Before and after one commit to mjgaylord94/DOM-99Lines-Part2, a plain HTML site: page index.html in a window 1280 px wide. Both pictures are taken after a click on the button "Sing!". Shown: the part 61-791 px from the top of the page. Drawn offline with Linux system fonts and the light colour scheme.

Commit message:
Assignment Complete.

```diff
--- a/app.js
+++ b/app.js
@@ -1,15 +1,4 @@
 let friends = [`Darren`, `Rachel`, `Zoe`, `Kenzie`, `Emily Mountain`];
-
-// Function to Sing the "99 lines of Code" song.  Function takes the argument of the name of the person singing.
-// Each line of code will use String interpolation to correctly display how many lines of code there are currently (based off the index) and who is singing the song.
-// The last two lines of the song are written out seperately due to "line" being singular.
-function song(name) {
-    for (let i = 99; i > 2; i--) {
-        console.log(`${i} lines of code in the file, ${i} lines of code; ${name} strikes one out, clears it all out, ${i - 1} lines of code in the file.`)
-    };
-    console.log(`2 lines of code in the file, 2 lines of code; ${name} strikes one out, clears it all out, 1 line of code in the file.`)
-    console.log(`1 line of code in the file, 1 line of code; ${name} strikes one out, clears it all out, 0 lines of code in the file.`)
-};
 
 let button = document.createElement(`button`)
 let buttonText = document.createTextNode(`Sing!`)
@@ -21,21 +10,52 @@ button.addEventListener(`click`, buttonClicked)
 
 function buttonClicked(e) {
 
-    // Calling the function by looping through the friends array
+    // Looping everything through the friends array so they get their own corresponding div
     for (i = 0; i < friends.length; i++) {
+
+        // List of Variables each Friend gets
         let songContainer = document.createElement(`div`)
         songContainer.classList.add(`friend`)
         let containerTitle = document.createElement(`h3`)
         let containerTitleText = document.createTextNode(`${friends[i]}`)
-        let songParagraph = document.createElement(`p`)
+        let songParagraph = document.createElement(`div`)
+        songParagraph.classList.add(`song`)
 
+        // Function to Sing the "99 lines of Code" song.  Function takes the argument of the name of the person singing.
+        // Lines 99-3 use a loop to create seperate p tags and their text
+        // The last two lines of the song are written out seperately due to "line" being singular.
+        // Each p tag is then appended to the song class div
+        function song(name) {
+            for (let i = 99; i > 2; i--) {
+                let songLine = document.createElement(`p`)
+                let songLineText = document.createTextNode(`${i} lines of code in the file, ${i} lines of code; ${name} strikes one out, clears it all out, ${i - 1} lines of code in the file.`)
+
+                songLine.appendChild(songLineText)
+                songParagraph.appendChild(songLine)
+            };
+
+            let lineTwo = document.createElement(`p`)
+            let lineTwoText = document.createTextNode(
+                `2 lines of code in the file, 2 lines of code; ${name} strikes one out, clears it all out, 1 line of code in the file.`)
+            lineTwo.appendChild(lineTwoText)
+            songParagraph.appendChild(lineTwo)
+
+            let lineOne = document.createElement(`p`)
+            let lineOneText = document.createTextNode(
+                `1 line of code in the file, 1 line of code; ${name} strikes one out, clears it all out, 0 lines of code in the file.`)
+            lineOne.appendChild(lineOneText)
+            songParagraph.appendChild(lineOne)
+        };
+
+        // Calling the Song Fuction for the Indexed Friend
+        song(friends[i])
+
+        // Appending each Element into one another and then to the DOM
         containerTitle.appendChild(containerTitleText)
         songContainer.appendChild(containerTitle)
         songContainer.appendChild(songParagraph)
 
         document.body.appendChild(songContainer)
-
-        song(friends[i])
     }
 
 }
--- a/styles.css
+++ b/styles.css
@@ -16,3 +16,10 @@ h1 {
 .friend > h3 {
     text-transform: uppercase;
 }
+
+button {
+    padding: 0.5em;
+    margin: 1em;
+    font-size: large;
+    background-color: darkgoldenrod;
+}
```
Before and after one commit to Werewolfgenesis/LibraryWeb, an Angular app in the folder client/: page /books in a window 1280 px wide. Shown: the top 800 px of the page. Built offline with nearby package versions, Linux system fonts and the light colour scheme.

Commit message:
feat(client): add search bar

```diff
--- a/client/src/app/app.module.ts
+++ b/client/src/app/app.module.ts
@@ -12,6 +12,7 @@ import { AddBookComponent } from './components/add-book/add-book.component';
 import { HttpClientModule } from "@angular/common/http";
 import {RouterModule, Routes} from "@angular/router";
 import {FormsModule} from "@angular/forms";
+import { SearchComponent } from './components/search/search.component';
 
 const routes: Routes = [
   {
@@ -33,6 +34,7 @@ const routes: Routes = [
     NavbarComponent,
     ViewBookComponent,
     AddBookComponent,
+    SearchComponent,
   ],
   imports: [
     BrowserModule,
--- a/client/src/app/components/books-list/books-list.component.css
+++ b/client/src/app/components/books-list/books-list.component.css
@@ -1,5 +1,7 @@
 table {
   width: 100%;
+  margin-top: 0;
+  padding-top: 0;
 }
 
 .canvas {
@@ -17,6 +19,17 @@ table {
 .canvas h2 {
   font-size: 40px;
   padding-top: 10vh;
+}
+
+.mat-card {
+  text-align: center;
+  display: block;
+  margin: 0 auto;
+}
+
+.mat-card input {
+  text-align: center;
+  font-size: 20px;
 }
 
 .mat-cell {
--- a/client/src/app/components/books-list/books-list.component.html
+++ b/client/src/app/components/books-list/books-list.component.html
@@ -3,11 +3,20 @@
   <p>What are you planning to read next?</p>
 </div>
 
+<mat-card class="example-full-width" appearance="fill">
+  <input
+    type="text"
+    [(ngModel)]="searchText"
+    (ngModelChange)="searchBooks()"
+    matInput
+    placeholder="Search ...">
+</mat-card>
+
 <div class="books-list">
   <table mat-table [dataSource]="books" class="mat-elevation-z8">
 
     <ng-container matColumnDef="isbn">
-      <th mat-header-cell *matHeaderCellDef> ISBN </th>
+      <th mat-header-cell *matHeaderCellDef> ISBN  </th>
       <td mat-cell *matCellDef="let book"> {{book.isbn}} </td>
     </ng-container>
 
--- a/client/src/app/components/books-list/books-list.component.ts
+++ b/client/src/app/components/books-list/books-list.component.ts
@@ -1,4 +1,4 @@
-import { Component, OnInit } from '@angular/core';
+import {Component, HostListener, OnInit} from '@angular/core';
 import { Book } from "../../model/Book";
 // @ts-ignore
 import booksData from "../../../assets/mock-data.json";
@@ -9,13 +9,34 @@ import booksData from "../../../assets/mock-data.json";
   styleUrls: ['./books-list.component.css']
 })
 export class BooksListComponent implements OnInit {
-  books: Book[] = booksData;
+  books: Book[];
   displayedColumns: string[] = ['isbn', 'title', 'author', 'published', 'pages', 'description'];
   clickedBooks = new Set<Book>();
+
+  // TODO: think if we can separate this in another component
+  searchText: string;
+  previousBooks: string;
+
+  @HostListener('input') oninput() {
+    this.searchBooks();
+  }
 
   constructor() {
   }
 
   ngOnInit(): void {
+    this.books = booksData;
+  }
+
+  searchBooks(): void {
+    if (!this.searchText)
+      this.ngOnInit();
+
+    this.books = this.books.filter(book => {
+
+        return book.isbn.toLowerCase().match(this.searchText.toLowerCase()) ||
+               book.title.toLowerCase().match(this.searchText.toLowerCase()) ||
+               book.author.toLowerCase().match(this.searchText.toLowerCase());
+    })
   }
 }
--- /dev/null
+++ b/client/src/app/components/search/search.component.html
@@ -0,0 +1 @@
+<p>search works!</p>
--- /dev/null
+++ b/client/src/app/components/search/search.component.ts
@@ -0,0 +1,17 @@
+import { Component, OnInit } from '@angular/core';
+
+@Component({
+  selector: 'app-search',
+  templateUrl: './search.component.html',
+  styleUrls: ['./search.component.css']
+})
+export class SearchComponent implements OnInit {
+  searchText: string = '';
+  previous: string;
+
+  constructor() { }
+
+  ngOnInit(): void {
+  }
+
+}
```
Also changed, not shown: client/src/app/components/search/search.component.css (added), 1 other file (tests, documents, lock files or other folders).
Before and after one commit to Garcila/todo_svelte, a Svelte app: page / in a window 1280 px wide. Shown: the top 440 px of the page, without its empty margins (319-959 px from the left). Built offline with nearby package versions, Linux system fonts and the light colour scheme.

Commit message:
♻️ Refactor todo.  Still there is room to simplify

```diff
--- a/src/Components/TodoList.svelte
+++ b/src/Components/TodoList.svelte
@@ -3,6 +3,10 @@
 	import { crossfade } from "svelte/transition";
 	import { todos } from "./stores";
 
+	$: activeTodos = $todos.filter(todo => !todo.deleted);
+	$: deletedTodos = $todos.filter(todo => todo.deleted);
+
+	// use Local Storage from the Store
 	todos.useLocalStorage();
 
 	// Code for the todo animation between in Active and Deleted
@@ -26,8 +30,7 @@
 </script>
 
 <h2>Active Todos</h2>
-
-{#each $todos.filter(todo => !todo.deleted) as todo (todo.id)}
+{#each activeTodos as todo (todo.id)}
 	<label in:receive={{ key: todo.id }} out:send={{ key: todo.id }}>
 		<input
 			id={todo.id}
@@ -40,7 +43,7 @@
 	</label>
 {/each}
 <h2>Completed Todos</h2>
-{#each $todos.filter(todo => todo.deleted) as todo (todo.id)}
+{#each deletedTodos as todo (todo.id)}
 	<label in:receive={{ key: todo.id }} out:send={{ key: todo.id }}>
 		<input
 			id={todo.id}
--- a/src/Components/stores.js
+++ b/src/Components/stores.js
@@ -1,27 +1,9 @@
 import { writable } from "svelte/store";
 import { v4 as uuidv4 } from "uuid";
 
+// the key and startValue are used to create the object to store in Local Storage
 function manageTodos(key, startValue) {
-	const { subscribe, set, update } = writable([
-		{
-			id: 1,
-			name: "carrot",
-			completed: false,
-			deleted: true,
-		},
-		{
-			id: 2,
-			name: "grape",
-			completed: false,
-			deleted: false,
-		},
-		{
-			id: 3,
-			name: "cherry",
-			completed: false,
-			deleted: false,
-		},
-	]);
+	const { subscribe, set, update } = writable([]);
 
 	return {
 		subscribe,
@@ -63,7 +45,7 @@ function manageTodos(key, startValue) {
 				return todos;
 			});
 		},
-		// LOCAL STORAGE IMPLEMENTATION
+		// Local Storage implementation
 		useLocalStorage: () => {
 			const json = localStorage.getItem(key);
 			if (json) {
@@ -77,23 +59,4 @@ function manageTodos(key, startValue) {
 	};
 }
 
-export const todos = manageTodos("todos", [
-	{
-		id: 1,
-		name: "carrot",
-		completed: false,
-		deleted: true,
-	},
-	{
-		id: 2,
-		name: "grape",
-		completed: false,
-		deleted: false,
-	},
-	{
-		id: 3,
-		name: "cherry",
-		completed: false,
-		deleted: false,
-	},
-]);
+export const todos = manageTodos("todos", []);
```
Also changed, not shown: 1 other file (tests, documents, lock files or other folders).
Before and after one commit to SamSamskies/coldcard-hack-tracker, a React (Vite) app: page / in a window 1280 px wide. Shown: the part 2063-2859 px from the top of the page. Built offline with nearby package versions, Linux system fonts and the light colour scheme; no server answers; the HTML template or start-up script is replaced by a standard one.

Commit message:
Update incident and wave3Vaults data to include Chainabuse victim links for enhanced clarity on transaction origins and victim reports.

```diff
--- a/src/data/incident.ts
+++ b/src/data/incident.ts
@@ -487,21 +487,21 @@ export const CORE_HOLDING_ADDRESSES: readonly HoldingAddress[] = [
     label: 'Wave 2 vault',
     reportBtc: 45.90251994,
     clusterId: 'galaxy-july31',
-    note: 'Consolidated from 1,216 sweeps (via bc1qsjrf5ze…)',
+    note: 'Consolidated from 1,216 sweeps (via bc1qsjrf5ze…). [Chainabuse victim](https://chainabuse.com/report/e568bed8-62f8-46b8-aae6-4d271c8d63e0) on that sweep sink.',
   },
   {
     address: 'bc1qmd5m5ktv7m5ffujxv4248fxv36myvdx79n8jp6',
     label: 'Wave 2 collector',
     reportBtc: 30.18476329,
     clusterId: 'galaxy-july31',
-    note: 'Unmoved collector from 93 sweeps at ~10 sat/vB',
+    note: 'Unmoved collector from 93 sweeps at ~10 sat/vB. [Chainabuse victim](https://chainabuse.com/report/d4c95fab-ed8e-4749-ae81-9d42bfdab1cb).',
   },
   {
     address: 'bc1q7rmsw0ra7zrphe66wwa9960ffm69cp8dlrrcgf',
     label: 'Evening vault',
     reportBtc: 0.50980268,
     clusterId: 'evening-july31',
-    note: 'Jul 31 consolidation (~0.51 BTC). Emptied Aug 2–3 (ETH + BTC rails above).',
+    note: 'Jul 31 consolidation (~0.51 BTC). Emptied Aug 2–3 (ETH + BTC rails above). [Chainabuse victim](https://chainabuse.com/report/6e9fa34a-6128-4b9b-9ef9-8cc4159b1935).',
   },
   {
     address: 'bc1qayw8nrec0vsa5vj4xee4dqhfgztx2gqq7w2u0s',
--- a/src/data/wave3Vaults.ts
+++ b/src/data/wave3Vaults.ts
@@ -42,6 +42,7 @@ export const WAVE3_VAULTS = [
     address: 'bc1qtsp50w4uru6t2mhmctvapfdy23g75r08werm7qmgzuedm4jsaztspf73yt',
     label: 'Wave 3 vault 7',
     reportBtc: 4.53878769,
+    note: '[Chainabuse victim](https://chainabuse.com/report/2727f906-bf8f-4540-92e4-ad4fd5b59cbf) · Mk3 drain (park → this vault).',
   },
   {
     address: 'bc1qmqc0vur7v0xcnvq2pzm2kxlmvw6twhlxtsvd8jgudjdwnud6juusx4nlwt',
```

### TASK OBJECTIVE:
Where does the string "https" occur in the material? Copy every line where it does.

### ANSWER SECTION:
+    note: 'Consolidated from 1,216 sweeps (via bc1qsjrf5ze…). [Chainabuse victim](https://chainabuse.com/report/e568bed8-62f8-46b8-aae6-4d271c8d63e0) on that sweep sink.',
+    note: 'Unmoved collector from 93 sweeps at ~10 sat/vB. [Chainabuse victim](https://chainabuse.com/report/d4c95fab-ed8e-4749-ae81-9d42bfdab1cb).',
+    note: 'Jul 31 consolidation (~0.51 BTC). Emptied Aug 2–3 (ETH + BTC rails above). [Chainabuse victim](https://chainabuse.com/report/6e9fa34a-6128-4b9b-9ef9-8cc4159b1935).',
+    note: '[Chainabuse victim](https://chainabuse.com/report/2727f906-bf8f-4540-92e4-ad4fd5b59cbf) · Mk3 drain (park → this vault).',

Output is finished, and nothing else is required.